The company, formerly headed by Vice President Dick Cheney (search), said it understood the investigation of its subsidiary's work in Iran had been transferred to the U.S. Department of Justice from the Treasury Department, which first initiated an inquiry in 2001.
"In July 2004, Halliburton received from an Assistant U.S. Attorney for the Southern District of Texas a grand jury subpoena requesting the production of documents. We intend to cooperate with the government's investigation," Halliburton said in a filing to the U.S. Securities and Exchange Commission.
Halliburton said it had previously replied to requests for information from the Treasury Department's Office of Foreign Assets Control in 2001 and again in January 2004.
Halliburton's engineering and construction unit KBR, formerly called Kellogg Brown & Root, is also the subject of U.S. Justice Department and SEC investigations for possible overcharges for fuel and food service contracts in Iraq, where it is the largest contractor.
Halliburton said it would comply with the subpoena, and reiterated it believed its links to Iran through the Cayman Islands unit were in compliance with applicable laws and regulations.
The company said in its annual report that revenues from its subsidiary's business in Iran amounted to about half of 1 percent of total revenues of $16.3 billion in 2003, or about $80 million.
"It is important to understand, especially in the current political environment, that this is not a condemnation of the company, but a method of further studying the facts. We welcome a thorough review of any and all of the company's business," Halliburton spokeswoman Wendy Hall said in an e-mail.

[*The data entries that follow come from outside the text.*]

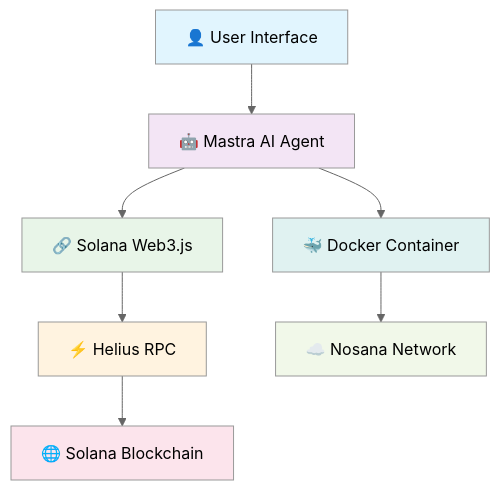
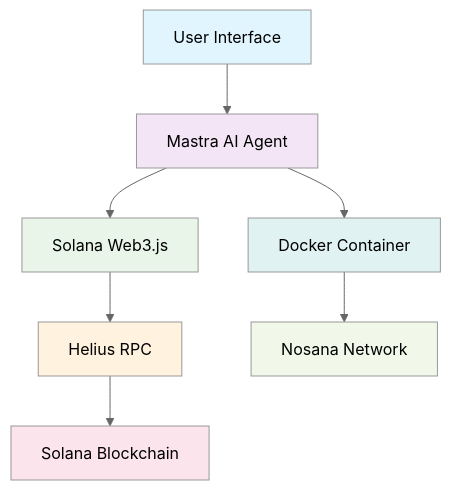
Before and after one commit to 18bharathkumar/agent-challenge: the diagram in README.md, drawn with Mermaid (neutral theme). The commit also changed other lines of this file, not shown here.

````diff
--- a/README.md
+++ b/README.md
@@ -81,17 +79,17 @@
 ```mermaid
 graph TB
-    A[👤 User Interface] --> B[🤖 Mastra AI Agent]
-    B --> C[🔗 Solana Web3.js]
-    C --> D[⚡ Helius RPC]
-    D --> E[🌐 Solana Blockchain]
-    B --> F[🐳 Docker Container]
-    F --> G[☁️ Nosana Network]
+    A[User Interface] --> B[ Mastra AI Agent]
+    B --> C[ Solana Web3.js]
+    C --> D[ Helius RPC]
+    D --> E[Solana Blockchain]
+    B --> F[Docker Container]
+    F --> G[Nosana Network]
     
     style A fill:#e1f5fe
     style B fill:#f3e5f5
     style C fill:#e8f5e8
     style D fill:#fff3e0
     style E fill:#fce4ec
     style F fill:#e0f2f1
     style G fill:#f1f8e9
 ```
````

In a report issued in October 2003 in response to shareholder complaints about its Iranian links, Halliburton said it was not illegal for U.S. companies' independent foreign subsidiaries to conduct business in Iran, and that it had taken steps to isolate its U.S. operations and managers from its work there.